2 votes

Old Rusty Bridge



Photo taken by Jason Smith

BH Photo #101726


This long-span through truss carries county road 210th Avenue over the Little Sioux River near the northwestern city limits of Spencer. Now located at a rural crossing in Riverton Township, the structure was originally located on Main Street, south of downtown Spencer over the Little Sioux River. The first bridge at this heavily trafficked crossing was built in 1875 by J. Olson for $3,200. A timber pile structure, it lasted only six years before it was destroyed by an ice floe. The bridge was rebuilt, and then rebuilt again in 1889. Ten years later, the bridge needed a major rehabilitation, as the river had shifted its channel from under the truss. This time the Clay County Board of Supervisors opted to build a long-span steel truss, separated from the original truss by a series of timber pile spans. In the spring of 1900 the county contracted for its fabrication and erection with the Clinton Bridge and Iron Works. The Clinton, Iowa company was a prominent early twentieth-century Iowa bridge builder, responsible for constructing most of the major bridges in Clay County into the 1910s. Clinton B&I completed the pinned Pennsylvania span in 1901. The Main Street Bridge served this important route until 1915, when a new concrete arch bridge was erected. The 1901 truss was moved to this site and placed on concrete abutments prepared by the Thor Construction Company of Cedar Falls, Iowa. Here it remains today in essentially unaltered condition. Serving as a major crossing of the Little Sioux River, the Main Street Bridge was important to transportation and commerce in Spencer, the Clay County seat. The structure's 1901 span is technologically noteworthy as a relatively well-preserved example of a Pratt truss subtype - the Pennsylvania truss. With its polygonal upper chords and subdivided panels, the truss exemplifies this relatively uncommon type, which was used primarily for long-span applications around the turn of the century. Few Pennsylvania trusses were ever built in Iowa, and only a handful remains today. The two spans in Clay County are important representatives of this uncommon early wagon truss configuration [adapted from Zibell, Roise, and Fraser 1992].

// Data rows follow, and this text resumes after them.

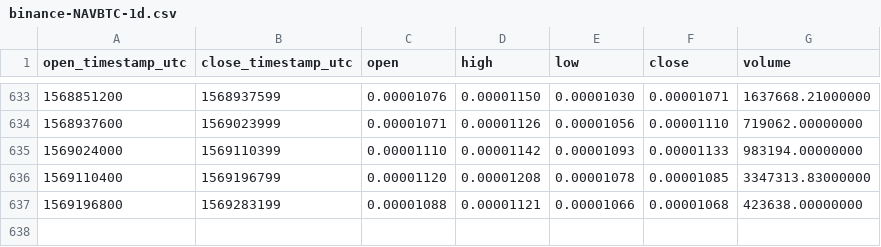
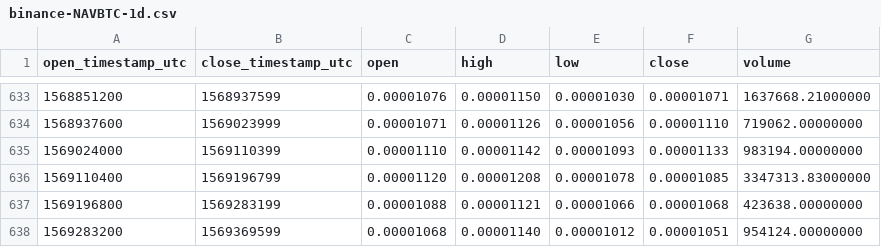
Before and after one commit to cryptobigbro/binance-NAVBTC, a CSV file: binance-NAVBTC-1d.csv, drawn as a sheet; only a part is shown, gaps mark what is left out.

Commit message:
Update OHLCV data.

```diff
--- a/binance-NAVBTC-1d.csv
+++ b/binance-NAVBTC-1d.csv
@@ -637 +637,2 @@ open_timestamp_utc,close_timestamp_utc,open,high,low,close,volume
 1569196800,1569283199,0.00001088,0.00001121,0.00001066,0.00001068,423638.00000000
+1569283200,1569369599,0.00001068,0.00001140,0.00001012,0.00001051,954124.00000000
```
Also changed, not shown: 1 other file.
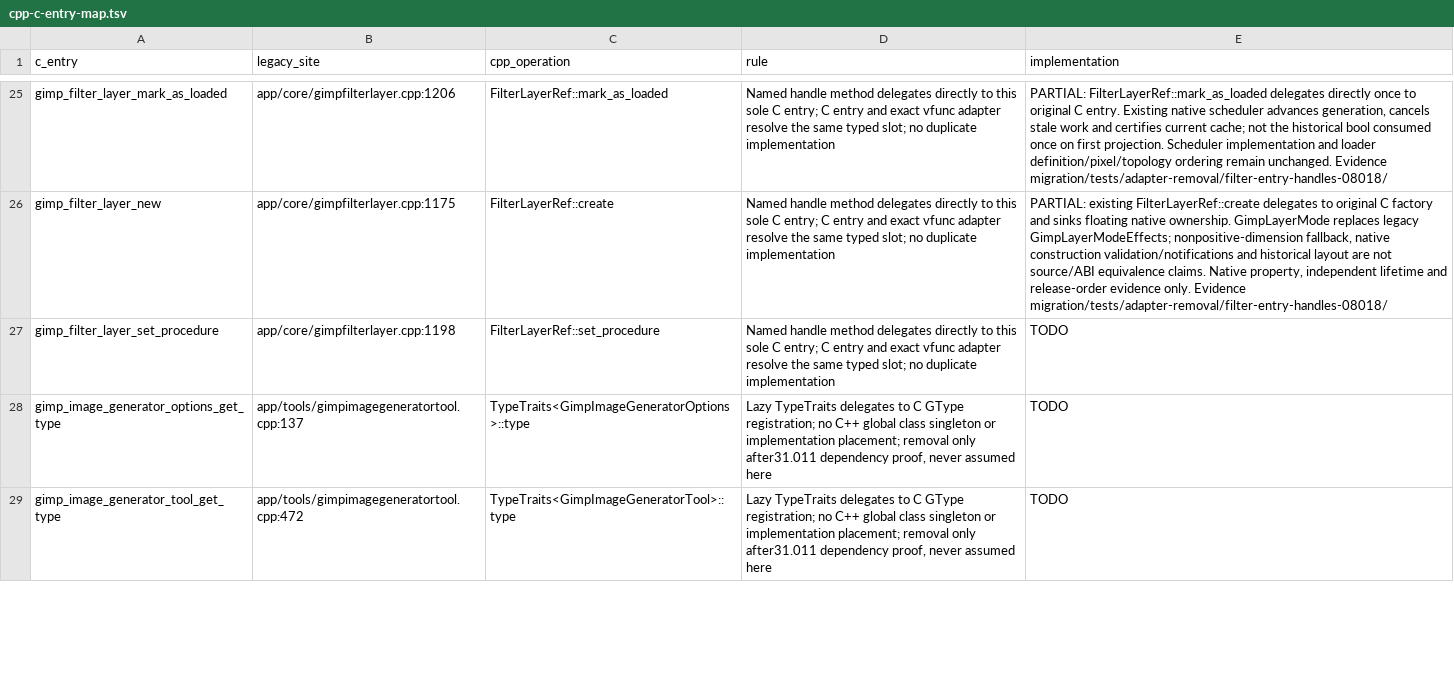
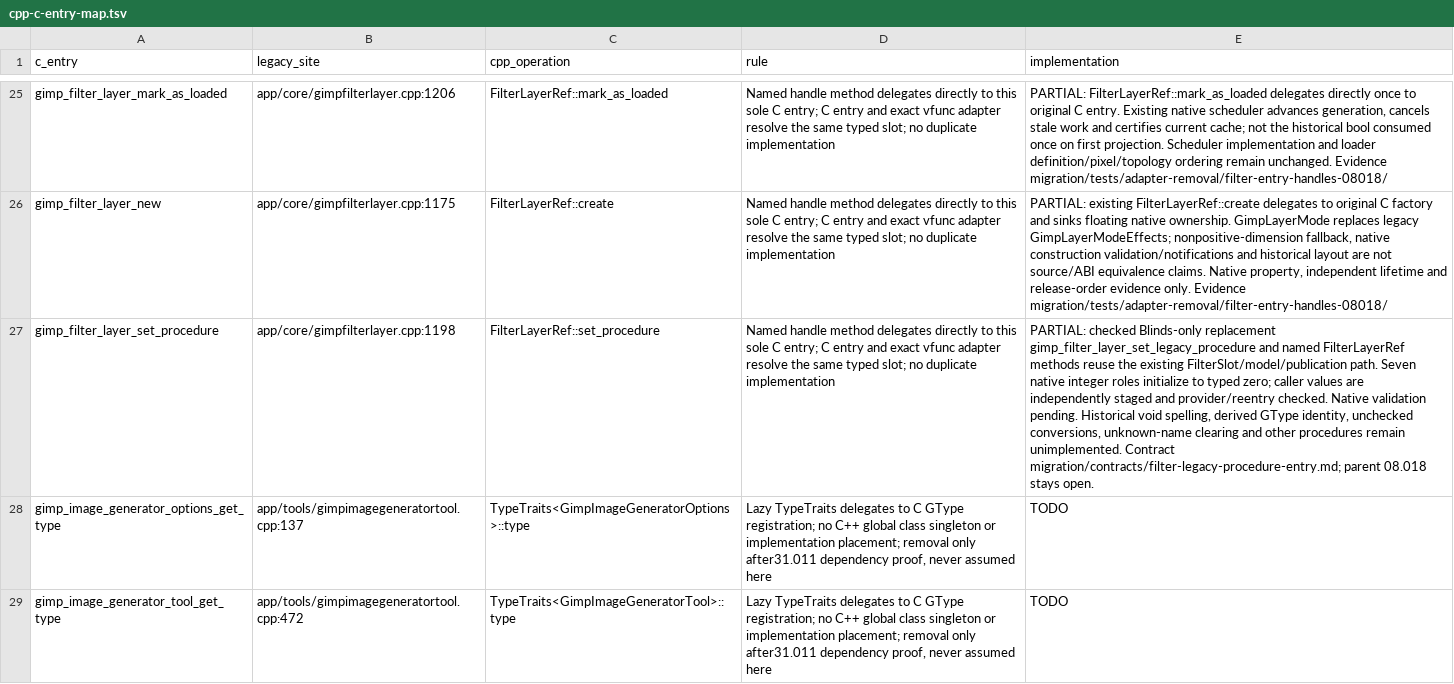
Before and after one commit to seagetch/gimp-painter, a TSV file: migration/contracts/cpp-c-entry-map.tsv, drawn as a sheet; only a part is shown, gaps mark what is left out; the diff names each change by its address in the sheet, - before the commit and + after, or states it on an @@ line.

```diff
--- a/migration/contracts/cpp-c-entry-map.tsv
+++ b/migration/contracts/cpp-c-entry-map.tsv
-E27 (implementation): TODO
+E27 (implementation): PARTIAL: checked Blinds-only replacement gimp_filter_layer_set_legacy_procedure and named FilterLayerRef methods reuse the existing FilterSlot/model/publication path. Seven native integer roles initialize to typed zero; caller values are independently staged and provider/reentry checked. Native validation pending. Historical void spelling, derived GType identity, unchecked conversions, unknown-name clearing and other procedures remain unimplemented. Contract migration/contracts/filter-legacy-procedure-entry.md; parent 08.018 stays open.
```
Also changed, not shown: migration/progress.tsv, 8 other files.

Through truss bridge over Little Sioux River on 210th Avenue north of Spencer in Spencer
Spencer, Clay County, Iowa
Open to one-lane traffic
Built 1901 by the Clinton Bridge & Iron Works; relocated here in 1915
- Clinton Bridge & Iron Works of Clinton, Iowa (original fabrication in 1901)
- Thor Construction Co. of Cedar Falls, Iowa (1915 Relocator)
Pennsylvania through truss
Length of largest span: 177.0 ft.
Total length: 180.0 ft.
Deck width: 18.0 ft.
Vertical clearance above deck: 11.0 ft.
Posted to the National Register of Historic Places on June 25, 1998
Also called
Dump Road Bridge
Approximate latitude, longitude
+43.16300, -95.17013   (decimal degrees)
43°09'47" N, 95°10'12" W   (degrees°minutes'seconds")
Approximate UTM coordinates
15/323582/4781201 (zone/easting/northing)
Quadrangle map:
Inventory numbers
IA 116790 (Iowa bridge number)
NRHP 98000810 (National Register of Historic Places reference number)
BH 13161 (Bridgehunter.com ID)

Update Log 

  • October 11, 2012: Updated by Jason Smith: Added category "A-frame portal"
  • March 12, 2012: Updated by Luke Harden: Added category "Pin-connected"
  • August 31, 2011: New photos from Jason Smith
  • May 16, 2011: New photos from James Baughn
  • February 6, 2008: New photo from Jason Smith
  • September 26, 2005: Posted photos from Jason Smith

Related Bridges 


  • Jason Smith - flensburg [dot] bridgehunter [dot] av [at] googlemail [dot] com
  • James Baughn - webmaster [at] bridgehunter [dot] com
  • Historic Bridges of Iowa


Old Rusty Bridge
Posted April 22, 2022, by Luke

That, and both myself and John Marvig participate in a Facebook page that would DEFINITELY have posted about this bridge being washed out.

Old Rusty Bridge
Posted April 22, 2022, by Paul Plassman

It still shows up in the 2021 NBI.

Old Rusty Bridge
Posted April 22, 2022, by Luke

Citation needed.

Old Rusty Bridge
Posted April 22, 2022, by Lonnie Donnegan

This bridge washed out a few years ago

Old Rusty Bridge
Posted May 16, 2011, by Molly Hill

I like the name, LOL!